EXERCISE DESCRIPTION:
Copy out the data in full, keeping each line exactly as it reads.

= = = = =

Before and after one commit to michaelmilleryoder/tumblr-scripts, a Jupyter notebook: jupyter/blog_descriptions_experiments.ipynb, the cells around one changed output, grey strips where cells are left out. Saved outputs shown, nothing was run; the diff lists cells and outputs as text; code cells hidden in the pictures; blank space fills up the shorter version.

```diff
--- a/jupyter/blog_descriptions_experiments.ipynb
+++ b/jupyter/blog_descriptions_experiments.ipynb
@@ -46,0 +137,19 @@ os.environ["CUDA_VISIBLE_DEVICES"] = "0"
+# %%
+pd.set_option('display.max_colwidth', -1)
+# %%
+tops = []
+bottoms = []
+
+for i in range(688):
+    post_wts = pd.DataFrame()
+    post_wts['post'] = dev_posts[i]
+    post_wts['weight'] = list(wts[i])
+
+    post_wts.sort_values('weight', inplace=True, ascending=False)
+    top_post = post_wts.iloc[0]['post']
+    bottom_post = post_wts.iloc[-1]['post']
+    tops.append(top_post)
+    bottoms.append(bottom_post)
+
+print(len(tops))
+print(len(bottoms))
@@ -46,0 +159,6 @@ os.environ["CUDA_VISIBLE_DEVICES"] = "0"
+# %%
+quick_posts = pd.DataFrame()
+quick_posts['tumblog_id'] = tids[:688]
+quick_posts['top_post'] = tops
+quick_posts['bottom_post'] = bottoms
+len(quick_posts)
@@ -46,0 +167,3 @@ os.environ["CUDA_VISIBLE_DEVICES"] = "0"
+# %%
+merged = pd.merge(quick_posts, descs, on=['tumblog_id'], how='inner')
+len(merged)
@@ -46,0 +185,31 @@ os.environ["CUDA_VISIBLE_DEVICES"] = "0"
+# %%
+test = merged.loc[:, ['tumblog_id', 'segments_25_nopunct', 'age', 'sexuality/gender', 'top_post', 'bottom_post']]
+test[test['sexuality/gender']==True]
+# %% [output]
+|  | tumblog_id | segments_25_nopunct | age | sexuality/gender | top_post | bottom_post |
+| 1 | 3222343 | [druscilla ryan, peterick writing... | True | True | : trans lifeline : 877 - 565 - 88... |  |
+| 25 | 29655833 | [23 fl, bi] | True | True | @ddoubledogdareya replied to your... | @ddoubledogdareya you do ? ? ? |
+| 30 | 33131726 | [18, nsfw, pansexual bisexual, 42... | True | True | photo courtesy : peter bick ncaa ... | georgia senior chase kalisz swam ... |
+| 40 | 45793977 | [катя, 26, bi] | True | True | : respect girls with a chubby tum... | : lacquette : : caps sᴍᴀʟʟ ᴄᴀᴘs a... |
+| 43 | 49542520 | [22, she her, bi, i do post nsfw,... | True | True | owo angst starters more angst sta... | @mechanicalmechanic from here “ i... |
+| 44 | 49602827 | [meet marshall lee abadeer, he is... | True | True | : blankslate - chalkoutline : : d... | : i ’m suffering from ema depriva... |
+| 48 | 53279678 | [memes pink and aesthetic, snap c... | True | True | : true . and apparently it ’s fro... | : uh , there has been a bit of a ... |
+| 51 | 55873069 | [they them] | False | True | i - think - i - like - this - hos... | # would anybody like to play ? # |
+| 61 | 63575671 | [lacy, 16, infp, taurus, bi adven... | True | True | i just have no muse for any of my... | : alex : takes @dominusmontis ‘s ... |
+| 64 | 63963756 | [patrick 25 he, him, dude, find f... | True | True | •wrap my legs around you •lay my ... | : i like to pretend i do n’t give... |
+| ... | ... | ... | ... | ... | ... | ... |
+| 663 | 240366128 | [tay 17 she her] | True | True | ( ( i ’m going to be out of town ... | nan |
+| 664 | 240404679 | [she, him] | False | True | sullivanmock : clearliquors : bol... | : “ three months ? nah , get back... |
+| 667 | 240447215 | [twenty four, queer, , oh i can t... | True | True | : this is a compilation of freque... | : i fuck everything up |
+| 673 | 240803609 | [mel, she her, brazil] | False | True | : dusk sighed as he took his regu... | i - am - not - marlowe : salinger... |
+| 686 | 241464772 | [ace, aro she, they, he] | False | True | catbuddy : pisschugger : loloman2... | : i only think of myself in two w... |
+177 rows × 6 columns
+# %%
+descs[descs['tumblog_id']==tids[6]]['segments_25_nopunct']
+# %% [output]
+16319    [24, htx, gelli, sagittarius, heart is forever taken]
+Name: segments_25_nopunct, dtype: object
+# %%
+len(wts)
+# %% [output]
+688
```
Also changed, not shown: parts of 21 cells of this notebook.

= = = = =

ANSWER FOR THE TASK:
Before and after one commit to michaelmilleryoder/tumblr-scripts, a Jupyter notebook: jupyter/blog_descriptions_experiments.ipynb, the cells around one changed output, grey strips where cells are left out. Saved outputs shown, nothing was run; the diff lists cells and outputs as text; code cells hidden in the pictures; blank space fills up the shorter version.

```diff
--- a/jupyter/blog_descriptions_experiments.ipynb
+++ b/jupyter/blog_descriptions_experiments.ipynb
@@ -46,0 +137,19 @@ os.environ["CUDA_VISIBLE_DEVICES"] = "0"
+# %%
+pd.set_option('display.max_colwidth', -1)
+# %%
+tops = []
+bottoms = []
+
+for i in range(688):
+    post_wts = pd.DataFrame()
+    post_wts['post'] = dev_posts[i]
+    post_wts['weight'] = list(wts[i])
+
+    post_wts.sort_values('weight', inplace=True, ascending=False)
+    top_post = post_wts.iloc[0]['post']
+    bottom_post = post_wts.iloc[-1]['post']
+    tops.append(top_post)
+    bottoms.append(bottom_post)
+
+print(len(tops))
+print(len(bottoms))
@@ -46,0 +159,6 @@ os.environ["CUDA_VISIBLE_DEVICES"] = "0"
+# %%
+quick_posts = pd.DataFrame()
+quick_posts['tumblog_id'] = tids[:688]
+quick_posts['top_post'] = tops
+quick_posts['bottom_post'] = bottoms
+len(quick_posts)
@@ -46,0 +167,3 @@ os.environ["CUDA_VISIBLE_DEVICES"] = "0"
+# %%
+merged = pd.merge(quick_posts, descs, on=['tumblog_id'], how='inner')
+len(merged)
@@ -46,0 +185,31 @@ os.environ["CUDA_VISIBLE_DEVICES"] = "0"
+# %%
+test = merged.loc[:, ['tumblog_id', 'segments_25_nopunct', 'age', 'sexuality/gender', 'top_post', 'bottom_post']]
+test[test['sexuality/gender']==True]
+# %% [output]
+|  | tumblog_id | segments_25_nopunct | age | sexuality/gender | top_post | bottom_post |
+| 1 | 3222343 | [druscilla ryan, peterick writing... | True | True | : trans lifeline : 877 - 565 - 88... |  |
+| 25 | 29655833 | [23 fl, bi] | True | True | @ddoubledogdareya replied to your... | @ddoubledogdareya you do ? ? ? |
+| 30 | 33131726 | [18, nsfw, pansexual bisexual, 42... | True | True | photo courtesy : peter bick ncaa ... | georgia senior chase kalisz swam ... |
+| 40 | 45793977 | [катя, 26, bi] | True | True | : respect girls with a chubby tum... | : lacquette : : caps sᴍᴀʟʟ ᴄᴀᴘs a... |
+| 43 | 49542520 | [22, she her, bi, i do post nsfw,... | True | True | owo angst starters more angst sta... | @mechanicalmechanic from here “ i... |
+| 44 | 49602827 | [meet marshall lee abadeer, he is... | True | True | : blankslate - chalkoutline : : d... | : i ’m suffering from ema depriva... |
+| 48 | 53279678 | [memes pink and aesthetic, snap c... | True | True | : true . and apparently it ’s fro... | : uh , there has been a bit of a ... |
+| 51 | 55873069 | [they them] | False | True | i - think - i - like - this - hos... | # would anybody like to play ? # |
+| 61 | 63575671 | [lacy, 16, infp, taurus, bi adven... | True | True | i just have no muse for any of my... | : alex : takes @dominusmontis ‘s ... |
+| 64 | 63963756 | [patrick 25 he, him, dude, find f... | True | True | •wrap my legs around you •lay my ... | : i like to pretend i do n’t give... |
+| ... | ... | ... | ... | ... | ... | ... |
+| 663 | 240366128 | [tay 17 she her] | True | True | ( ( i ’m going to be out of town ... | nan |
+| 664 | 240404679 | [she, him] | False | True | sullivanmock : clearliquors : bol... | : “ three months ? nah , get back... |
+| 667 | 240447215 | [twenty four, queer, , oh i can t... | True | True | : this is a compilation of freque... | : i fuck everything up |
+| 673 | 240803609 | [mel, she her, brazil] | False | True | : dusk sighed as he took his regu... | i - am - not - marlowe : salinger... |
+| 686 | 241464772 | [ace, aro she, they, he] | False | True | catbuddy : pisschugger : loloman2... | : i only think of myself in two w... |
+177 rows × 6 columns
+# %%
+descs[descs['tumblog_id']==tids[6]]['segments_25_nopunct']
+# %% [output]
+16319    [24, htx, gelli, sagittarius, heart is forever taken]
+Name: segments_25_nopunct, dtype: object
+# %%
+len(wts)
+# %% [output]
+688
```
Also changed, not shown: parts of 21 cells of this notebook.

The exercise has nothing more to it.